I giggled and acted like a clown as I saluted the flag in my boy scout uniform. My scoutmaster, Dwaine (Pinky) Nelson, took me aside for a short talk. He told me that men had died so I could salute that flag, and I should remember that and show more respect. I could tell from the hurt in his eyes that he was very disappointed in me, and I was ashamed. I never forgot his words. From then on, whenever I saluted the flag, I remembered what my scoutmaster, a World War II veteran, had taught me. Thank you Mr. Nelson.
I found a box of old photographs tucked away in my father's closet. There were pictures of a handsome young man in a sailor's uniform, my father, in a time before I knew him. There were old and yellowing military papers there too, citations recognizing gallantry under fire. The papers told of a brave young man who swam through oil fires on the water to rescue wounded and dying men from a sinking ship. Dad had never told me that story before. Thank you, my father, for your always-good example.
As a boy, I played Taps on my trumpet at the cemetery on Veteran's Day while old soldiers fired a rifle salute. The VFW men were wearing ribbons and stripes, polished brass and shiny shoes. They stood in a firm, straight line in the shadow of the flag as Fred Davis and I rendered Taps as best we could. I had never seen grown men cry before. Thank you, American Legion and VFW guys, for the service you render to our country.
The bullet had passed through the lower part of his handsome face, ripping his cheek and breaking his teeth. He was back at work now, but the scars would never heal. And yet, he stood before us proudly, wearing his sergeant stripes and talking with a lisp. His eyes burned bright above the scars. He was a drill sergeant and he had a job to do. Thank you, my sergeant, for your courage, your service, your fine example, and the things you taught me.
Someone tied a little American flag to a broken tree trunk on a battlefield in Vietnam. To see it there made me very humble and very proud. It was so small and unimposing, and yet the heavens shook with the power that it radiated. That little flag represented everything we were fighting for: home, family, and all that was dear. That little flag gave me courage when I needed to be brave. It gave me hope when things looked bad. It gave me comfort when my heart was heavy. It gave me peace when I counted the cost. Thank you, young soldier, whoever you were, for putting that symbol where I could see it when I needed to be reminded.

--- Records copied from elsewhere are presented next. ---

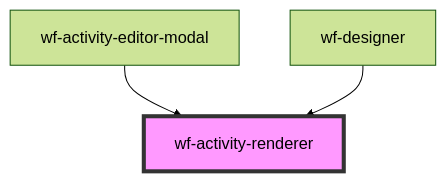
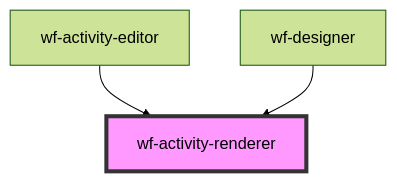
One commit to elsa-workflows/elsa-designer changed the diagram in src/components/workflow-designer/activity-renderer/readme.md. Above: the diagram before and after it, drawn with Mermaid (forest theme). The commit also changed other lines of this file and 21 other files, not shown here.

````diff
--- a/src/components/workflow-designer/activity-renderer/readme.md
+++ b/src/components/workflow-designer/activity-renderer/readme.md
@@ -25,6 +25,6 @@
 ```mermaid
 graph TD;
-  wf-activity-editor-modal --> wf-activity-renderer
+  wf-activity-editor --> wf-activity-renderer
   wf-designer --> wf-activity-renderer
   style wf-activity-renderer fill:#f9f,stroke:#333,stroke-width:4px
 ```
````
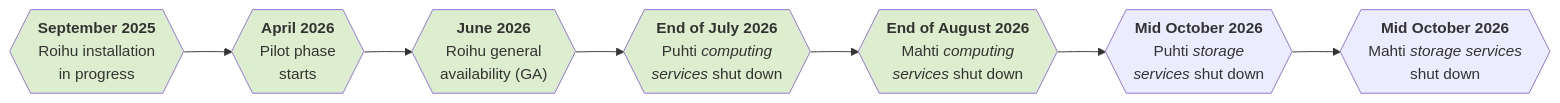
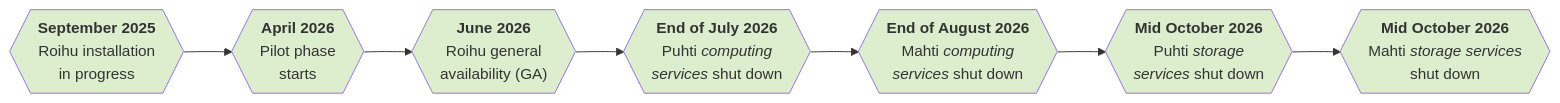
Before and after one commit to CSCfi/csc-user-guide: the diagram in docs/computing/systems-roihu.md, drawn with Mermaid. The commit also changed 1 other file, not shown here.

Commit message:
Update warning box on mkdocs.yml, update Roihu schedule color fill

````diff
--- a/docs/computing/systems-roihu.md
+++ b/docs/computing/systems-roihu.md
@@ -13,29 +13,31 @@
 ```mermaid
 graph LR;
     A{{"<b>September 2025</b>
         Roihu installation
         in progress"}} --> B;
     B{{"<b>April 2026</b>
         Pilot phase
         starts"}} --> C;
     C{{"<b>June 2026</b>
         Roihu general
         availability (GA)"}} --> D;
     D{{"<b>End of July 2026</b>
         Puhti <i>computing
         services</i> shut down"}} --> E;
     E{{"<b>End of August 2026</b>
         Mahti <i>computing
         services</i> shut down"}} --> F;
     F{{"<b>Mid October 2026</b>
         Puhti <i>storage
         services</i> shut down"}} --> G;
     G{{"<b>Mid October 2026</b>
         Mahti <i>storage services</i>
         shut down"}}
     style A fill:#dceeceff;
     style B fill:#dceeceff;
     style C fill:#dceeceff;
     style D fill:#dceeceff;
     style E fill:#dceeceff;
+    style F fill:#dceeceff;
+    style G fill:#dceeceff;
 ```
````
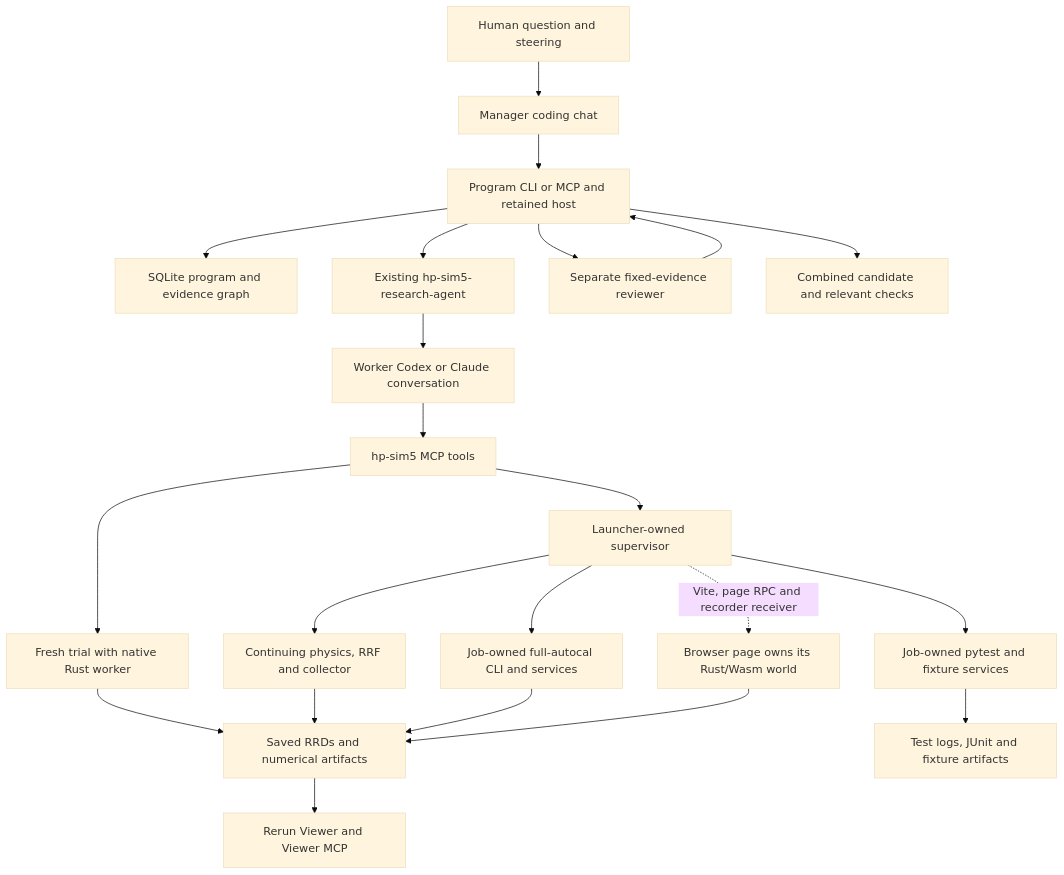
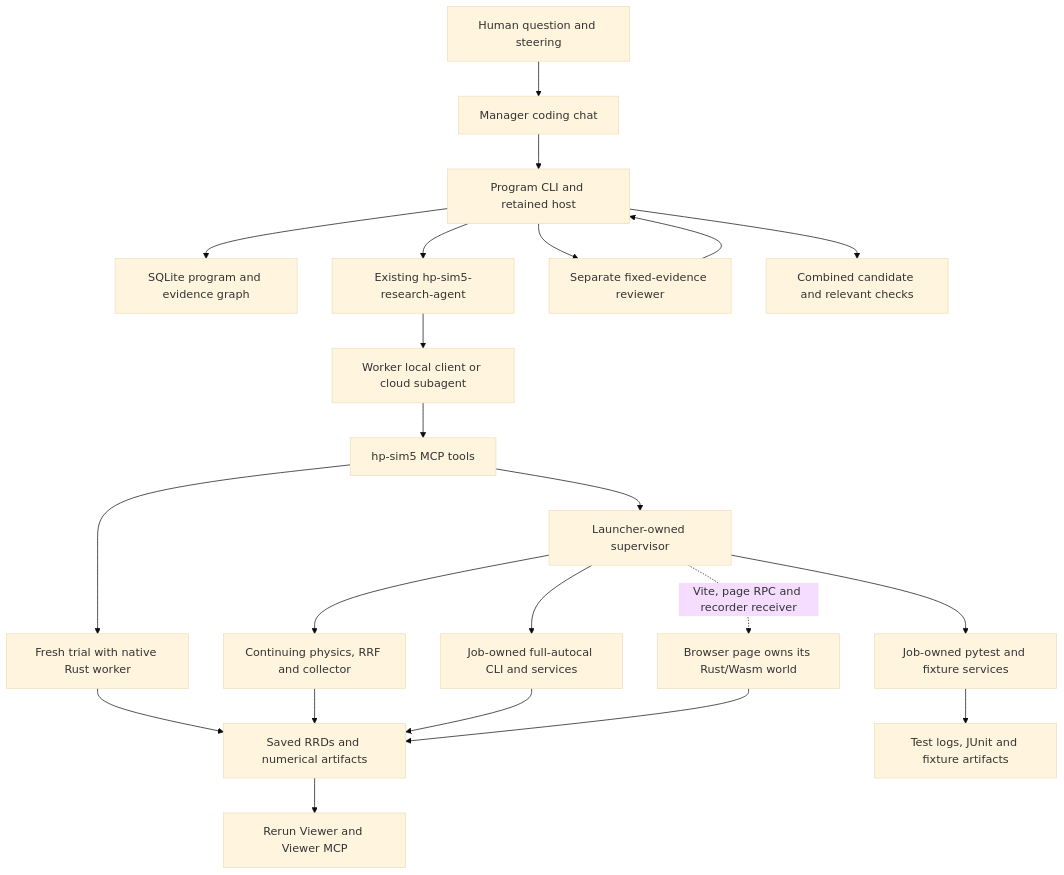
Before and after one commit to tobbelobb/hp-sim5: the diagram in research/architecture.md, drawn with Mermaid (base theme). The commit also changed other lines of this file and 29 other files, not shown here.

````diff
--- a/research/architecture.md
+++ b/research/architecture.md
@@ -33,24 +28,24 @@
 ```mermaid
 flowchart TD
     human[Human question and steering] --> manager[Manager coding chat]
-    manager --> controller[Program CLI or MCP and retained host]
+    manager --> controller[Program CLI and retained host]
     controller --> memory[SQLite program and evidence graph]
     controller --> launcher[Existing hp-sim5-research-agent]
-    launcher --> chat[Worker Codex or Claude conversation]
+    launcher --> chat[Worker local client or cloud subagent]
     controller --> review[Separate fixed-evidence reviewer]
     review --> controller
     controller --> integration[Combined candidate and relevant checks]
     chat --> tools[hp-sim5 MCP tools]
     tools --> fresh[Fresh trial with native Rust worker]
     tools --> supervisor[Launcher-owned supervisor]
     supervisor --> continuing[Continuing physics, RRF and collector]
     supervisor --> autocal[Job-owned full-autocal CLI and services]
     supervisor --> tests[Job-owned pytest and fixture services]
     supervisor -. Vite, page RPC and recorder receiver .-> browser[Browser page owns its Rust/Wasm world]
     fresh --> rrd[Saved RRDs and numerical artifacts]
     continuing --> rrd
     autocal --> rrd
     browser --> rrd
     tests --> logs[Test logs, JUnit and fixture artifacts]
     rrd --> viewer[Rerun Viewer and Viewer MCP]
 ```
````
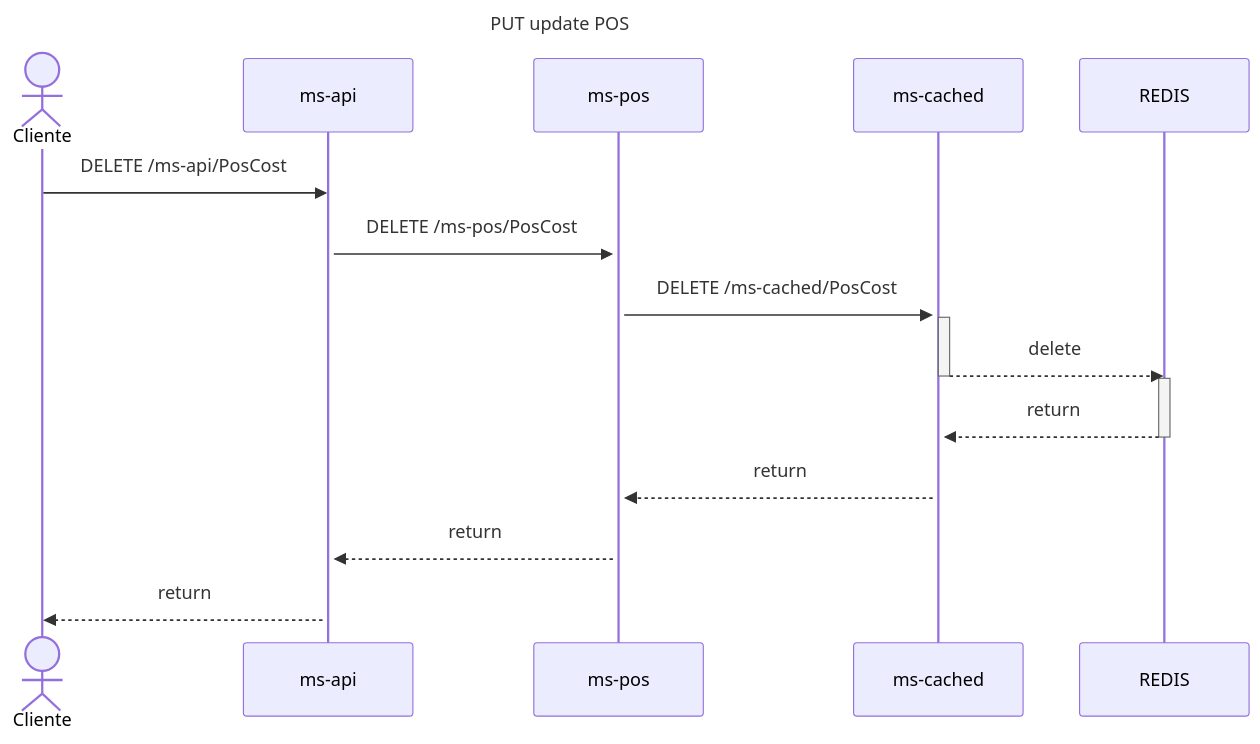
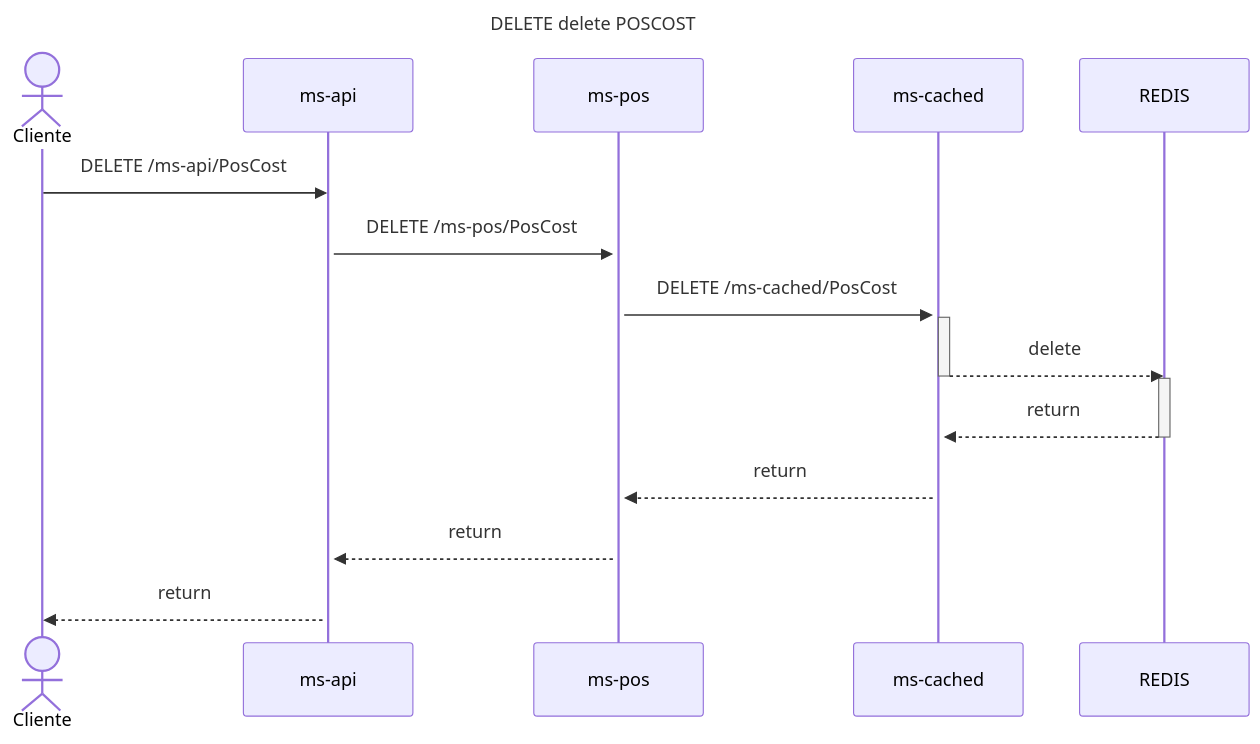
The seventh of 12 diagrams in README.md (sailenicolas/JavaChallenge), drawn with Mermaid before and after one commit. The commit also changed other lines of this file, not shown here.

Commit message:
Update sequence diagram titles in README.md

````diff
--- a/README.md
+++ b/README.md
@@ -290,24 +290,24 @@
 ```mermaid
 sequenceDiagram
-title PUT update POS
+title DELETE delete POSCOST
     actor Cliente
     participant api as ms-api
     participant pos as ms-pos
     participant cached as ms-cached
     participant datos as REDIS
     Cliente->>api: DELETE /ms-api/PosCost
     activate api
     activate pos
     api->>pos: DELETE /ms-pos/PosCost
     activate cached
     pos->>cached: DELETE /ms-cached/PosCost
     activate cached
     cached -->> datos: delete
     deactivate cached
     activate datos
     datos -->> cached: return
     deactivate datos
     cached -->> pos: return
     pos -->> api: return
     api -->> Cliente: return
 ```
````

I watched them take the flag from the casket and fold it neatly before presenting it to a grieving widow. Gun smoke lingered in the air from the rifle salute. Goodbye my old friend, Jim Noyes. How many of your neighbors never knew that you and your machine-gun went ashore under fire three different times? Thank you, all of you silent, unassuming veterans out there, who gave your best and get so little recognition for it.
I recently spoke with a woman who lost her only son, her only child, to the Vietnam War. She has been childless now for thirty-seven years, and still she mourns. And yet, she is not bitter. She thanked me for my service. It broke my heart. Thank you, Stella Mobley, for the sacrifice you and so many other mothers have made for our country.
My son, Rex, came home from Somalia wearing sergeant stripes and a chest full of ribbons. He was not the boy who went to join the army. He was a man now and I looked up to him. Thank you, my son, for making your parents proud.
I watched the young man walk into Wal-Mart with three or four of his friends. He was different from the other guys. Though not as tall as some, he stood taller than them all. There was an air of self-confidence in his countenance and a spring in his step. He was a combat Marine, home to go to college and start the rest of his life. I was proud of him, and I went to shake his hand.
Welcome home from Iraq, young Brett Edwards, and thank you for your service to our country.